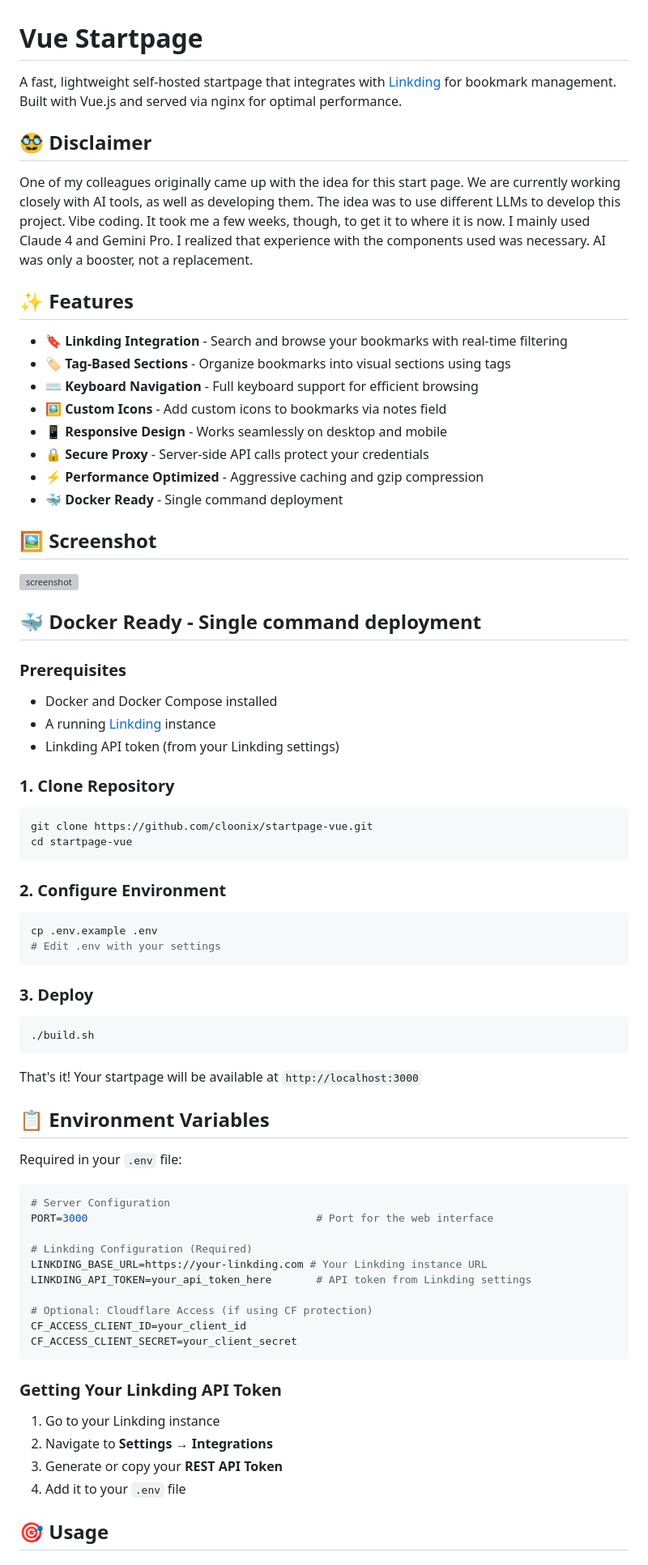
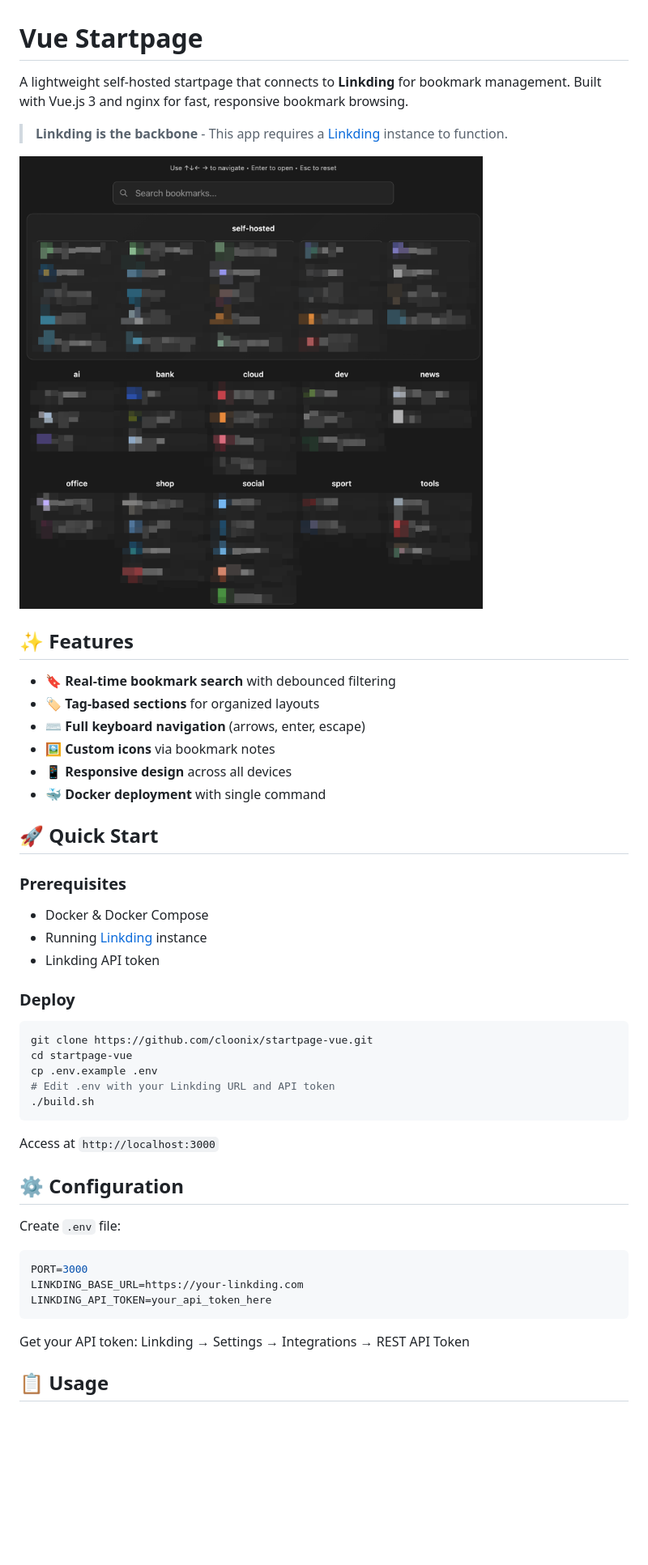
Before and after one commit to cloonix/startpage-vue, a Markdown page: README.md, the part around one of its changes. Shown at 81% size. Drawn GitHub-style; pictures changed too: screenshot.png (added); blank space fills up the shorter version; grey boxes are pictures that could not be loaded.

````diff
--- a/README.md
+++ b/README.md
@@ -1,74 +1,48 @@
 # Vue Startpage
 
-A fast, lightweight self-hosted startpage that integrates with [Linkding](https://github.com/sissbruecker/linkding) for bookmark management. Built with Vue.js and served via nginx for optimal performance.
+A lightweight self-hosted startpage that connects to **Linkding** for bookmark management. Built with Vue.js 3 and nginx for fast, responsive bookmark browsing.
 
-## 🥸 Disclaimer
+> **Linkding is the backbone** - This app requires a [Linkding](https://github.com/sissbruecker/linkding) instance to function.
 
-One of my colleagues originally came up with the idea for this start page. We are currently working closely with AI tools, as well as developing them. The idea was to use different LLMs to develop this project. Vibe coding. It took me a few weeks, though, to get it to where it is now. I mainly used Claude 4 and Gemini Pro. I realized that experience with the components used was necessary. AI was only a booster, not a replacement.
+![screenshot](screenshot.png)
 
 ## ✨ Features
 
-- 🔖 **Linkding Integration** - Search and browse your bookmarks with real-time filtering
-- 🏷️ **Tag-Based Sections** - Organize bookmarks into visual sections using tags
-- ⌨️ **Keyboard Navigation** - Full keyboard support for efficient browsing
-- 🖼️ **Custom Icons** - Add custom icons to bookmarks via notes field
-- 📱 **Responsive Design** - Works seamlessly on desktop and mobile
-- 🔒 **Secure Proxy** - Server-side API calls protect your credentials
-- ⚡ **Performance Optimized** - Aggressive caching and gzip compression
-- 🐳 **Docker Ready** - Single command deployment
+- 🔖 **Real-time bookmark search** with debounced filtering
+- 🏷️ **Tag-based sections** for organized layouts
+- ⌨️ **Full keyboard navigation** (arrows, enter, escape)
+- 🖼️ **Custom icons** via bookmark notes
+- 📱 **Responsive design** across all devices
+- 🐳 **Docker deployment** with single command
 
-## 🖼️ Screenshot
-
-![screenshot](https://github.com/user-attachments/assets/171cef32-3e98-4155-93dc-303e84c070da)
-
-## 🐳 Docker Ready - Single command deployment
+## 🚀 Quick Start
 
 ### Prerequisites
-- Docker and Docker Compose installed
-- A running [Linkding](https://github.com/sissbruecker/linkding) instance
-- Linkding API token (from your Linkding settings)
+- Docker & Docker Compose
+- Running [Linkding](https://github.com/sissbruecker/linkding) instance
+- Linkding API token
 
-### 1. Clone Repository
+### Deploy
 ```bash
 git clone https://github.com/cloonix/startpage-vue.git
 cd startpage-vue
-```
-
-### 2. Configure Environment
-```bash
 cp .env.example .env
-# Edit .env with your settings
-```
-
-### 3. Deploy
-```bash
+# Edit .env with your Linkding URL and API token
 ./build.sh
 ```
 
-That's it! Your startpage will be available at `http://localhost:3000`
+Access at `http://localhost:3000`
 
-## 📋 Environment Variables
+## ⚙️ Configuration
 
-Required in your `.env` file:
-
+Create `.env` file:
 ```bash
-# Server Configuration
-PORT=3000                                    # Port for the web interface
-
-# Linkding Configuration (Required)
-LINKDING_BASE_URL=https://your-linkding.com # Your Linkding instance URL
-LINKDING_API_TOKEN=your_api_token_here       # API token from Linkding settings
-
-# Optional: Cloudflare Access (if using CF protection)
-CF_ACCESS_CLIENT_ID=your_client_id
-CF_ACCESS_CLIENT_SECRET=your_client_secret
+PORT=3000
+LINKDING_BASE_URL=https://your-linkding.com
+LINKDING_API_TOKEN=your_api_token_here
 ```
 
-### Getting Your Linkding API Token
-1. Go to your Linkding instance
-2. Navigate to **Settings** → **Integrations**
-3. Generate or copy your **REST API Token**
-4. Add it to your `.env` file
+Get your API token: Linkding → Settings → Integrations → REST API Token
 
-## 🎯 Usage
+## 📋 Usage
 
````
Also changed, not shown: other parts of README.md (+17 -61 lines).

++++

▶ _Exercise objective_
How many lines in the records above contain the word "README"? Answer with the number alone.

▶ _Problem solution_
4